Copy out each line below that has the word "page" in it.

#### Data to use

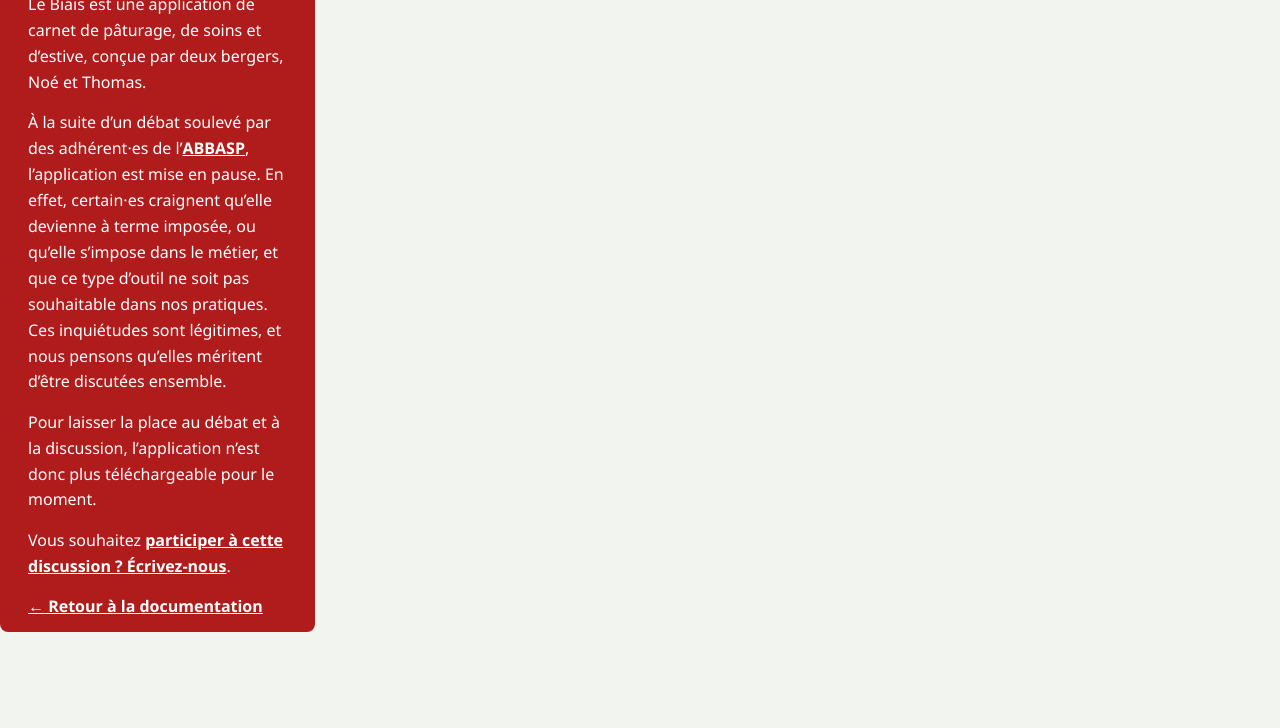
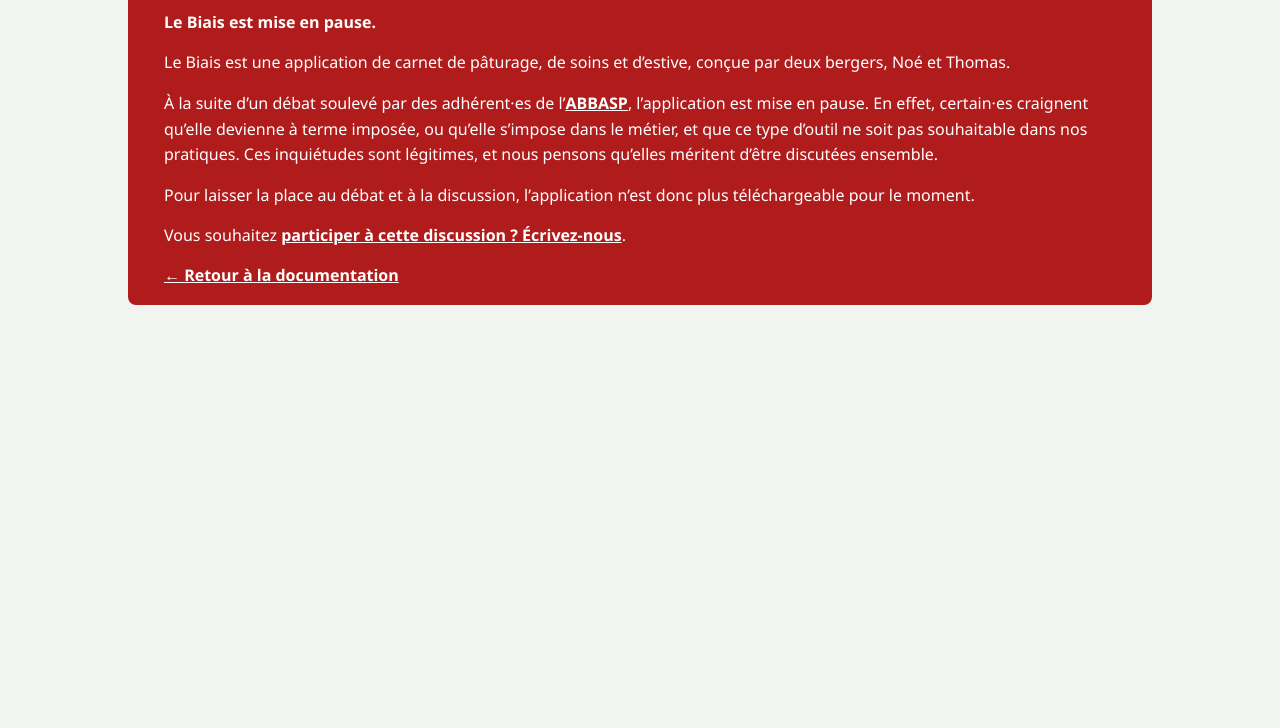
Before and after one commit to pach/leBiais_public, a plain HTML site: page indisponible.html in a window 1280 px wide. Shown: the part 293-1021 px from the top of the page. After the commit the page ends 800 px from the top, so only its background shows below. Drawn offline with Linux system fonts and the light colour scheme.

Commit message:
DOCS : page d'indisponibilité, encart centré et plus large
Co-Authored-By: Claude Sonnet 5.5 <noreply@anthropic.com>

```diff
--- a/style.css
+++ b/style.css
@@ -580,12 +580,17 @@ footer p { margin-top: 0.2em; }
 .page-pause .pause-filigrane { display: none; }
 
 .erreur-pause {
-    max-width: 40em;
-    margin: 12vh auto;
-    padding: 24px 28px 12px;
+    width: min(64em, calc(100% - 32px));
+    margin: 0 auto;
+    padding: 28px 36px 16px;
     color: #fff;
     background: rgb(176, 28, 28);
     border-radius: 8px;
 }
+.page-pause {
+    display: flex;
+    align-items: center;
+    min-height: 100vh;
+}
 .erreur-pause h1 { margin-top: 0; color: #fff; }
 .erreur-pause a { color: #fff; font-weight: 600; }
```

########

- _Reply_:
Before and after one commit to pach/leBiais_public, a plain HTML site: page indisponible.html in a window 1280 px wide. Shown: the part 293-1021 px from the top of the page. After the commit the page ends 800 px from the top, so only its background shows below. Drawn offline with Linux system fonts and the light colour scheme.
DOCS : page d'indisponibilité, encart centré et plus large
 .page-pause .pause-filigrane { display: none; }
+.page-pause {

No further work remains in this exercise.